Dietitian's support can help people cut cholesterol
NEW YORK (Reuters Health) - Working with a dietitian is an effective way for some people to bring down their cholesterol levels without drugs, a new study shows.
Katherine S. Rhodes of the University of Michigan Health System in Ann Arbor and colleagues followed 51 registered dietitians as they implemented the 1998 Medical Nutrition Therapy Hyperlipidemia Protocol with their patients.
The protocol includes recommendations to eat more fruits and vegetables, eat fish twice weekly, increase intake of good fats such as olive oil while reducing consumption of saturated and trans fat, and exercise more. Patients were supposed to meet with a dietitian for an initial hour-long visit, followed by two or three additional half-hour appointments. A patient's primary care doctor could recommend additional visits. Dietitians were to check patients' bloodwork at the study's outset and again three months later.
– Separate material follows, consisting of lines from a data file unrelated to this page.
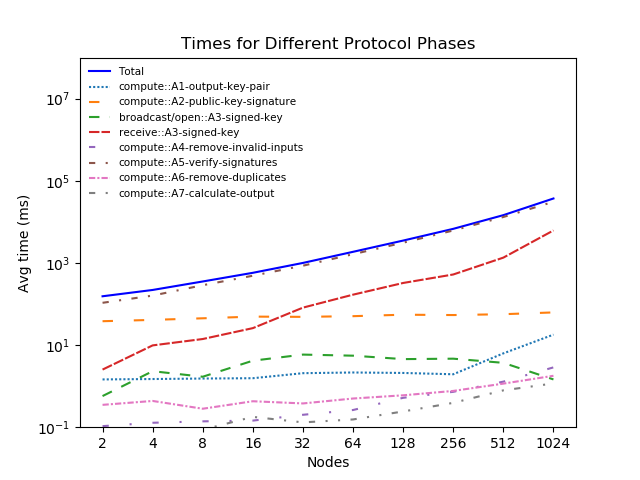
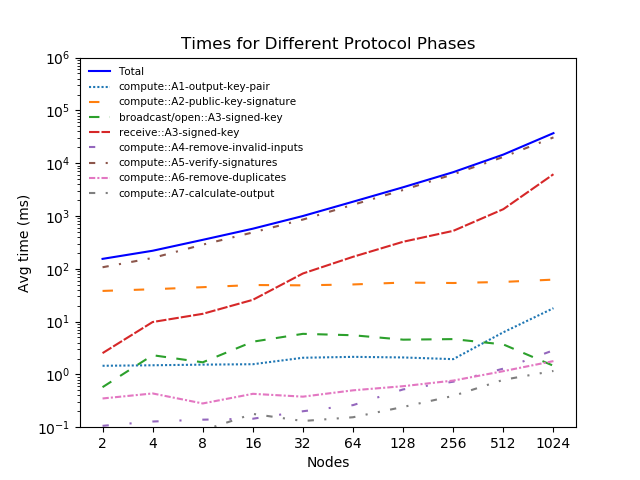
change to 10e6

diff --git a/results/analysis.py b/results/analysis.py
@@ -260,7 +260,7 @@ def generate_plot_by_subtask(directory):
     plt.xscale("log")
     plt.yscale("log")
     # plt.xlim((2, 1024))
-    plt.ylim((1e-1, 1e8))
+    plt.ylim((1e-1, 1e6))
     plt.tick_params(
         axis='x',          # changes apply to the x-axis
         which='minor',      # both major and minor ticks are affected
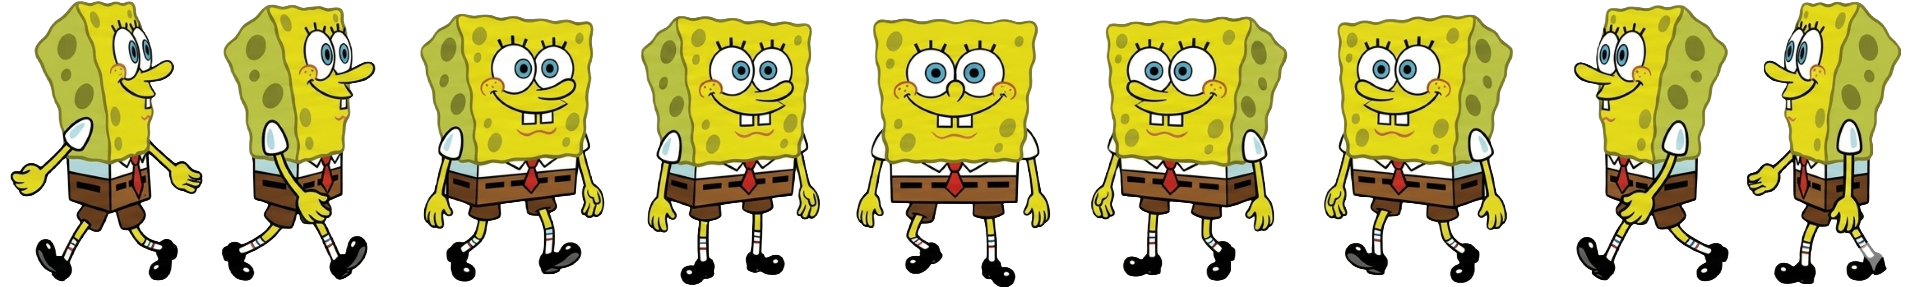
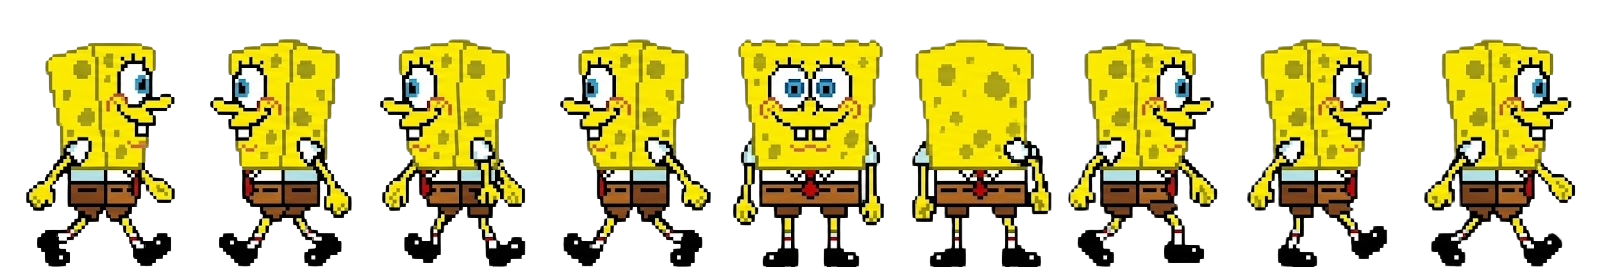
nouveau bob qui marche mieux

diff --git a/src/js/niveau2.js b/src/js/niveau2.js
@@ -1,0 +1,230 @@
+//fonction tirer( ), prenant comme paramètre l'auteur du tir
+function tirer(player) {
+        var coefDir;
+	    if (player.direction == 'left') { coefDir = -1; } else { coefDir = 1 }
+        // on crée la balle a coté du joueur
+        var bullet = groupeBullets.create(player.x + (25 * coefDir), player.y - 4, 'bullet');
+        // parametres physiques de la balle.
+        bullet.setCollideWorldBounds(true);
+        // on acive la détection de l'evenement "collision au bornes"
+        bullet.body.onWorldBounds = true; 
+        bullet.body.allowGravity =false;
+        bullet.setVelocity(1000 * coefDir, 0); // vitesse en x et en y
+}  
+
+// fonction déclenchée lorsque uneBalle et uneCible se superposent
+function hit (bullet, cible) {
+  cible.pointsVie--;
+  if (cible.pointsVie==0) {
+    cible.destroy(); 
+  } 
+   bullet.destroy();
+}  
+
+export default class niveau2 extends Phaser.Scene {
+  // constructeur de la classe
+  constructor() {
+    super({
+      key: "niveau2" //  ici on précise le nom de la classe en tant qu'identifiant
+    });
+  }
+
+  
+
+  preload() {
+  // tous les assets du jeu sont placés dans le sous-répertoire src/assets/
+  this.load.image("img_ciel", "src/assets/sky.png");
+  this.load.image("img_plateforme", "src/assets/platform.png");
+  this.load.spritesheet("img_perso", "src/assets/dude.png", {
+    frameWidth: 32,
+    frameHeight: 48
+  });
+
+// chargement de l'image balle.png
+ this.load.image("bullet", "src/assets/balle.png"); 
+ // chargement de l'image cible.png
+ this.load.image("cible", "src/assets/cible.png"); 
+  }
+
+  create() {
+    /***********************************************************************/
+    /** VARIABLES GLOBALES 
+    /***********************************************************************/
+    var player; // désigne le sprite du joueur
+    var groupe_plateformes; // contient toutes les plateformes
+    var clavier; // pour la gestion du clavier
+    var boutonFeu; 
+    // mise en place d'une variable groupeBullets
+    var groupeBullets; 
+    // mise en place d'une variable groupeCibles
+    var groupeCibles;  
+    var cursors;
+    var cibles;
+
+    /*************************************
+   *  CREATION DU MONDE + PLATEFORMES  *
+   *************************************/
+
+  // On ajoute une simple image de fond, le ciel, au centre de la zone affichée (400, 300)
+  // Par défaut le point d'ancrage d'une image est le centre de cette derniere
+  this.add.image(400, 300, "img_ciel");
+
+  // la création d'un groupes permet de gérer simultanément les éléments d'une meme famille
+  //  Le groupe groupe_plateformes contiendra le sol et deux platesformes sur lesquelles sauter
+  // notez le mot clé "staticGroup" : le static indique que ces élements sont fixes : pas de gravite,
+  // ni de possibilité de les pousser.
+  groupe_plateformes = this.physics.add.staticGroup();
+  // une fois le groupe créé, on va créer les platesformes , le sol, et les ajouter au groupe groupe_plateformes
+
+  // l'image img_plateforme fait 400x32. On en met 2 à coté pour faire le sol
+  // la méthode create permet de créer et d'ajouter automatiquement des objets à un groupe
+  // on précise 2 parametres : chaque coordonnées et la texture de l'objet, et "voila!"
+  groupe_plateformes.create(200, 584, "img_plateforme");
+  groupe_plateformes.create(600, 584, "img_plateforme");
+
+  //  on ajoute 3 platesformes flottantes
+  groupe_plateformes.create(600, 450, "img_plateforme");
+  groupe_plateformes.create(50, 300, "img_plateforme");
+  groupe_plateformes.create(750, 270, "img_plateforme");
+
+  /****************************
+   *  CREATION DU PERSONNAGE  *
+   ****************************/
+
+  // On créée un nouveeau personnage : player
+  player = this.physics.add.sprite(100, 450, "img_perso");
+
+  //  propriétées physiqyes de l'objet player :
+  player.setBounce(0.2); // on donne un petit coefficient de rebond
+  player.setCollideWorldBounds(true); // le player se cognera contre les bords du monde
+
+  /***************************
+   *  CREATION DES ANIMATIONS *
+   ****************************/
+  // dans cette partie, on crée les animations, à partir des spritesheet
+  // chaque animation est une succession de frame à vitesse de défilement défini
+  // une animation doit avoir un nom. Quand on voudra la jouer sur un sprite, on utilisera la méthode play()
+  // creation de l'animation "anim_tourne_gauche" qui sera jouée sur le player lorsque ce dernier tourne à gauche
+  this.anims.create({
+    key: "anim_tourne_gauche", // key est le nom de l'animation : doit etre unique poru la scene.
+    frames: this.anims.generateFrameNumbers("img_perso", { start: 0, end: 3 }), // on prend toutes les frames de img perso numerotées de 0 à 3
+    frameRate: 10, // vitesse de défilement des frames
+    repeat: -1 // nombre de répétitions de l'animation. -1 = infini
+  });
+
+  // creation de l'animation "anim_tourne_face" qui sera jouée sur le player lorsque ce dernier n'avance pas.
+  this.anims.create({
+    key: "anim_face",
+    frames: [{ key: "img_perso", frame: 4 }],
+    frameRate: 20
+  });
+
+  // creation de l'animation "anim_tourne_droite" qui sera jouée sur le player lorsque ce dernier tourne à droite
+  this.anims.create({
+    key: "anim_tourne_droite",
+    frames: this.anims.generateFrameNumbers("img_perso", { start: 5, end: 8 }),
+    frameRate: 10,
+    repeat: -1
+  });
+
+  /***********************
+   *  CREATION DU CLAVIER *
+   ************************/
+  // ceci permet de creer un clavier et de mapper des touches, connaitre l'état des touches
+  clavier = this.input.keyboard.createCursorKeys();
+
+  /*****************************************************
+   *  GESTION DES INTERATIONS ENTRE  GROUPES ET ELEMENTS *
+   ******************************************************/
+
+  //  Collide the player and the groupe_etoiles with the groupe_plateformes
+  this.physics.add.collider(player, groupe_plateformes);
+  player.direction = 'right'; 
+  // création du clavier - code déja présent sur le jeu de départ
+cursors = this.input.keyboard.createCursorKeys();
+
+// affectation de la touche A à boutonFeu
+boutonFeu = this.input.keyboard.addKey('A'); 
+// création d'un groupe d'éléments vide
+groupeBullets = this.physics.add.group();  
+
+// ajout de 8 cibles espacées de 110 pixels
+ cibles = this.physics.add.group({
+            key: 'cible',
+            repeat: 7,
+            setXY: { x: 24, y: 0, stepX: 107 }
+        });  
+
+// ajout du modèle de collision entre cibles et plate-formes
+        this.physics.add.collider(cibles, groupe_plateformes); 
+  }
+
+  update() {
+    if (clavier.left.isDown) {
+    player.direction = 'left';
+    player.setVelocityX(-160);
+    player.anims.play("anim_tourne_gauche", true);
+  } else if (clavier.right.isDown) {
+    player.direction = 'right';
+    player.setVelocityX(160);
+    player.anims.play("anim_tourne_droite", true);
+  } else {
+    player.setVelocityX(0);
+    player.anims.play("anim_face");
+  }
+
+  if (clavier.up.isDown && player.body.touching.down) {
+    player.setVelocityY(-330);
+  }
+
+// déclenchement de la fonction tirer() si appui sur boutonFeu 
+if ( Phaser.Input.Keyboard.JustDown(boutonFeu)) {
+   tirer(player);
+}  
+this.physics.add.overlap(groupeBullets, cibles, hit, null,this);
+
+// modification des cibles créées
+cibles.children.iterate(function (cibleTrouvee) {
+   // définition de points de vie
+   cibleTrouvee.pointsVie=Phaser.Math.Between(1, 5);;
+   // modification de la position en y
+   cibleTrouvee.y = Phaser.Math.Between(10,250);
+   // modification du coefficient de rebond
+   cibleTrouvee.setBounce(1);
+});  
+
+// instructions pour les objets surveillés en bord de monde
+this.physics.world.on("worldbounds", function(body) {
+        // on récupère l'objet surveillé
+        var objet = body.gameObject;
+        // s'il s'agit d'une balle
+        if (groupeBullets.contains(objet)) {
+            // on le détruit
+            objet.destroy();
+        }
+    });
+  }
+
+
+//fonction tirer( ), prenant comme paramètre l'auteur du tir
+function tirer(player) {
+        var coefDir;
+	    if (player.direction == 'left') { coefDir = -1; } else { coefDir = 1 }
+        // on crée la balle a coté du joueur
+        var bullet = groupeBullets.create(player.x + (25 * coefDir), player.y - 4, 'bullet');
+        // parametres physiques de la balle.
+        bullet.setCollideWorldBounds(true);
+        // on acive la détection de l'evenement "collision au bornes"
+        bullet.body.onWorldBounds = true; 
+        bullet.body.allowGravity =false;
+        bullet.setVelocity(1000 * coefDir, 0); // vitesse en x et en y
+}  
+
+// fonction déclenchée lorsque uneBalle et uneCible se superposent
+function hit (bullet, cible) {
+  cible.pointsVie--;
+  if (cible.pointsVie==0) {
+    cible.destroy(); 
+  } 
+   bullet.destroy();
+}  

diff --git a/src/js/piece4.js b/src/js/piece4.js
@@ -13,8 +13,8 @@ export default class piece4 extends Phaser.Scene {
     this.load.image("img_ciel", "src/assets/sky.png");
     this.load.image("img_plateforme", "src/assets/platform.png");
     this.load.spritesheet("img_perso", "src/assets/dude.png", {
-      frameWidth: 212,
-      frameHeight: 287
+      frameWidth: 173,
+      frameHeight: 228
     });
 
     // chargement de l'image balle.png
@@ -74,7 +74,7 @@ export default class piece4 extends Phaser.Scene {
     // creation de l'animation "anim_tourne_gauche" qui sera jouée sur le player lorsque ce dernier tourne à gauche
     this.anims.create({
       key: "anim_tourne_gauche", // key est le nom de l'animation : doit etre unique poru la scene.
-      frames: this.anims.generateFrameNumbers("img_perso", { start: 5, end: 8 }), // on prend toutes les frames de img perso numerotées de 0 à 3
+      frames: this.anims.generateFrameNumbers("img_perso", { start: 1, end: 3 }), // on prend toutes les frames de img perso numerotées de 0 à 3
       frameRate: 10, // vitesse de défilement des frames
       repeat: -1 // nombre de répétitions de l'animation. -1 = infini
     });
@@ -89,7 +89,7 @@ export default class piece4 extends Phaser.Scene {
     // creation de l'animation "anim_tourne_droite" qui sera jouée sur le player lorsque ce dernier tourne à droite
     this.anims.create({
       key: "anim_tourne_droite",
-      frames: this.anims.generateFrameNumbers("img_perso", { start: 0, end: 3 }),
+      frames: this.anims.generateFrameNumbers("img_perso", { start: 6, end: 8 }),
       frameRate: 10,
       repeat: -1
     });

diff --git a/src/js/selection.js b/src/js/selection.js
@@ -27,8 +27,8 @@ export default class selection extends Phaser.Scene {
     this.load.image("img_ciel", "src/assets/sky.png");
     this.load.image("img_plateforme", "src/assets/platform.png");
     this.load.spritesheet("img_perso", "src/assets/dude.png", {
-      frameWidth: 212,
-      frameHeight: 287
+      frameWidth: 173,
+      frameHeight: 228
     });
     this.load.image("img_porte1", "src/assets/door1.png");
     this.load.image("img_porte2", "src/assets/door2.png");
@@ -104,8 +104,8 @@ export default class selection extends Phaser.Scene {
     this.anims.create({
       key: "anim_tourne_gauche", // key est le nom de l'animation : doit etre unique poru la scene.
       frames: this.anims.generateFrameNumbers("img_perso", {
-        start: 5,
-        end: 8
+        start: 1,
+        end: 3
       }), // on prend toutes les frames de img perso numerotées de 0 à 3
       frameRate: 10, // vitesse de défilement des frames
       repeat: -1 // nombre de répétitions de l'animation. -1 = infini
@@ -122,8 +122,8 @@ export default class selection extends Phaser.Scene {
     this.anims.create({
       key: "anim_tourne_droite",
       frames: this.anims.generateFrameNumbers("img_perso", {
-        start: 0,
-        end: 3
+        start: 6,
+        end: 8
       }),
       frameRate: 10,
       repeat: -1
A total of 377 patients met criteria for inclusion in the study. Follow-up data was available for 74.3 percent, while 42.9 percent participated in three to four visits with the dietitian as recommended.
On average, patients reported cutting their fat consumption to less than 30 percent of total calories after working with dietitians; they also lost weight and started exercising more.
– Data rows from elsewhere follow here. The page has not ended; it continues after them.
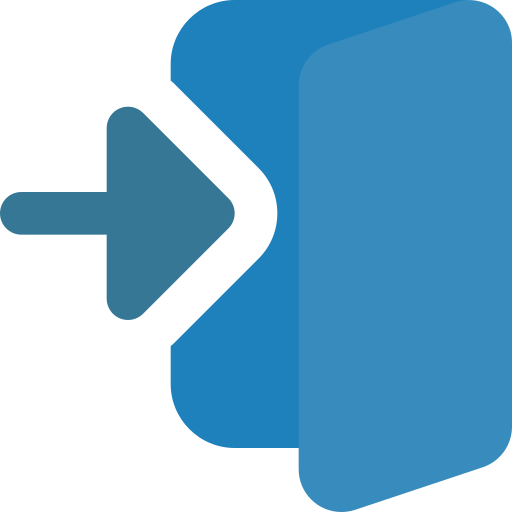
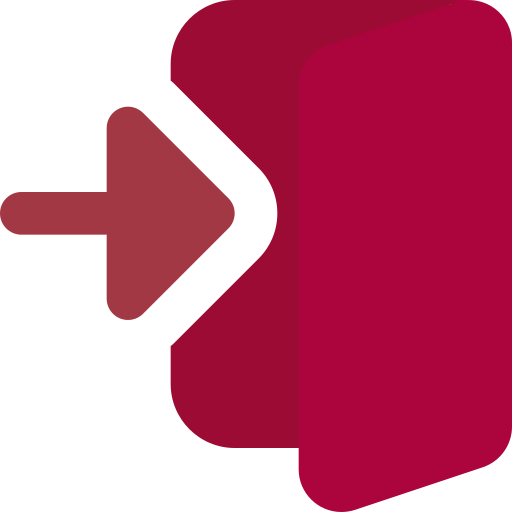
Updates in design

diff --git a/target/classes/com/example/swa7_app/AdminDesign.css b/target/classes/com/example/swa7_app/AdminDesign.css
@@ -9,23 +9,24 @@
     -fx-border-width: 0px 0px .4px 0px;
 }
 .nav-form{
-    -fx-background-color: linear-gradient(to bottom right,#2f3f89,#9231b5);
+    -fx-background-color: linear-gradient(to bottom right,#8f0030, #d5064b);
 }
 .nav-btn{
     -fx-background-color: transparent;
     -fx-cursor: hand;
     -fx-text-fill: #fff;
     -fx-font-size: 15px;
-    -fx-font-family: "Arial";
+    -fx-font-weight: bold;
+    -fx-font-family: "Consolas";
     -fx-alignment: CENTER_LEFT;
 }
 .logout-btn{
-    -fx-background-color: #6a5fff;
+    -fx-background-color: #ac9976;
     -fx-background-radius: 20px;
     -fx-cursor: hand;
 }
 .login-btn:hover{
-    -fx-background-color: #8c84ff;
+    -fx-background-color: #b7a88d;
 }
 .white-bg{
     -fx-background-color: #fff;
@@ -35,7 +36,7 @@
     -fx-effect: dropshadow(three-pass-box, rgba(0,0,0,0.4),4,0,0,0);
 }
 .card{
-    -fx-background-color: linear-gradient(to right, #444857 ,#537e90);
+    -fx-background-color: linear-gradient(to right, #a40860 ,#c1264e);
     -fx-background-radius: 5px;
 }
 .close{
@@ -61,7 +62,7 @@
     /*-fx-border-radius: 6px;*/
     -fx-border-width: 0px 0px .6px 0px;
     -fx-font-size: 13px;
-    -fx-font-family: "Tahoma";
+    -fx-font-family: "Inter";
 }
 .textfield:focused{
     /*-fx-background-color: linear-gradient(to bottom right,#2f3f89,#9231b5);*/
@@ -73,34 +74,34 @@
     -fx-border-color: linear-gradient(to right, #444857 ,#537e90);
     -fx-border-width: .8px;
     -fx-border-radius: .5px;
-    -fx-font-size: 13px;
-    -fx-font-family: "Tahoma";
+    -fx-font-size: 12px;
+    -fx-font-family: "Inter";
 }
 .combobox:focused{
-    -fx-background-color: linear-gradient(to bottom right,#2f3f89,#9231b5);
+    -fx-background-color: linear-gradient(to bottom right,#8f0030, #d5064b);
     -fx-border-width: 1.5px ;
 }
 .add-btn{
-    -fx-background-color: #3e608c;
-    -fx-background-radius: 5px;
+    -fx-background-color: rgb(172, 156, 116);
+    -fx-background-radius: 7px;
     -fx-cursor: hand;
     -fx-text-fill: #fff;
     -fx-font-size: 14px;
-    -fx-font-family: "Tahoma";
+    -fx-font-family: "Arial Rounded MT Bold";
 }
 .add-btn:hover {
-    -fx-background-color: #6597d3;
+    -fx-background-color: rgb(213, 193, 142);
 }
 .update-btn {
-    -fx-background-color: #754186;
-    -fx-background-radius: 8px;
+    -fx-background-color: rgb(154, 138, 100);
+    -fx-background-radius: 7px;
     -fx-cursor: hand;
     -fx-text-fill: #fff;
     -fx-font-size: 14px;
-    -fx-font-family: "Tahoma";
+    -fx-font-family: "Arial Rounded MT Bold";
 }
 .update-btn:hover{
-    -fx-background-color:#c375dd;
+    -fx-background-color: rgb(211, 186, 123);
 }
 .delete-btn {
     -fx-background-color: #9d374a;
@@ -108,35 +109,36 @@
     -fx-cursor: hand;
     -fx-text-fill: #fff;
     -fx-font-size: 14px;
-    -fx-font-family: "Tahoma";
+    -fx-font-family: "Arial Rounded MT Bold";
 }
 .delete-btn:hover {
     -fx-background-color: #e4657e;
 }
 .clear-btn {
-    -fx-background-color: #9d6245;
-    -fx-background-radius: 8px;
+    -fx-background-color: rgb(164, 152, 123);
+    -fx-background-radius: 7px;
     -fx-cursor: hand;
     -fx-text-fill: #fff;
     -fx-font-size: 14px;
-    -fx-font-family: "Tahoma";
+    -fx-font-family: "Arial Rounded MT Bold";
 }
 .clear-btn:hover {
-    -fx-background-color: #e49c7b;
+    -fx-background-color: rgb(218, 203, 164);
 }
 .table-view {
     -fx-background-color: transparent;
     -fx-padding: 0px;
-    -fx-border-color: linear-gradient(to bottom right, #2f3f89, #9231b5);
+    -fx-border-color: linear-gradient(to bottom right,#8f0030, #d5064b);
     -fx-border-radius: 0px 0px 9px 9px;
 }
 .table-view .column-header-background {
-    -fx-background-color: linear-gradient(to bottom right, #2f3f89, #9231b5);
+    -fx-background-color: linear-gradient(to bottom right, #8f0030, #d5064b);
     -fx-background-insets: 0 0 0 0;
 
 }
 .table-view .column-header, .filter {
     -fx-background-color: transparent;
+    -fx-font-family: Inter;
     -fx-size: 50px;
 }
 .table-view .column-header .label{

diff --git a/src/main/java/com/example/swa7_app/AdminController.java b/src/main/java/com/example/swa7_app/AdminController.java
@@ -27,6 +27,7 @@ import javafx.scene.Scene;
 import javafx.scene.chart.AreaChart;
 import javafx.scene.control.*;
 import javafx.scene.control.cell.PropertyValueFactory;
+import javafx.scene.image.Image;
 import javafx.scene.input.MouseEvent;
 import javafx.scene.layout.AnchorPane;
 import javafx.stage.Stage;
@@ -467,6 +468,8 @@ availableRooms_roomType.setItems(list);
                 Parent root = FXMLLoader.load(this.getClass().getResource("Login.fxml"));
                 Stage stage=new Stage();
                 Scene scene = new Scene(root);
+                Image image = new Image("file:icon.png");
+                stage.getIcons().add(image);
 
                 root.setOnMousePressed(new EventHandler<MouseEvent>() {
                     @Override

diff --git a/src/main/java/com/example/swa7_app/RegisterController.java b/src/main/java/com/example/swa7_app/RegisterController.java
@@ -43,7 +43,7 @@ public class RegisterController {
     @FXML
     private Label comfirmPasswordLabel,PasswordNullLabel;
     @FXML
-    private Button SignUnButton;
+    private Button SignUnButton,CancelButton;
 
 
 
@@ -53,7 +53,11 @@ public class RegisterController {
         if (checkPassword == 3 && checkAll == 8 && validate() == 2){
             registerUser();
         }
-
+    }
+    public void cancelButtonOnAction(ActionEvent event){
+        Stage stage = (Stage) CancelButton.getScene().getWindow();
+        stage.close();
+        Platform.exit();
     }
     int checkAll = 8;
     public int validate(){

diff --git a/src/main/java/com/example/swa7_app/Main.java b/src/main/java/com/example/swa7_app/Main.java
@@ -18,7 +18,7 @@ public class Main extends Application {
 
         //Al
 
-        Parent root = FXMLLoader.load(getClass().getResource("Admin.fxml"));
+        Parent root = FXMLLoader.load(getClass().getResource("Login.fxml"));
 
         Scene scene = new Scene(root);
Among the 175 patients whose initial triglyceride levels were below 400 mg/dL, 44.6 percent experienced a 15 percent drop in their LDL or "bad" cholesterol or reached their goal for reducing LDL cholesterol.
While the protocol recommended three to four weeks between appointments, actual intervals were longer, ranging from an average of eight weeks between the first and second appointments to nearly 13 weeks between the third and fourth. Many patients didn't make follow-up appointments, or keep scheduled appointments; reasons cited included lack of insurance reimbursement or inability to pay.
And the researchers had a hard time recruiting registered dietitians for the study. Many said they couldn't participate because they couldn't obtain necessary lab tests or lacked time and administrative support.
This study "highlights frustrations" in trying to gather information on program effectiveness in real life, while underscoring the value of this data, the researchers say.
SOURCE: Journal of the American Dietetic Association, February 2008.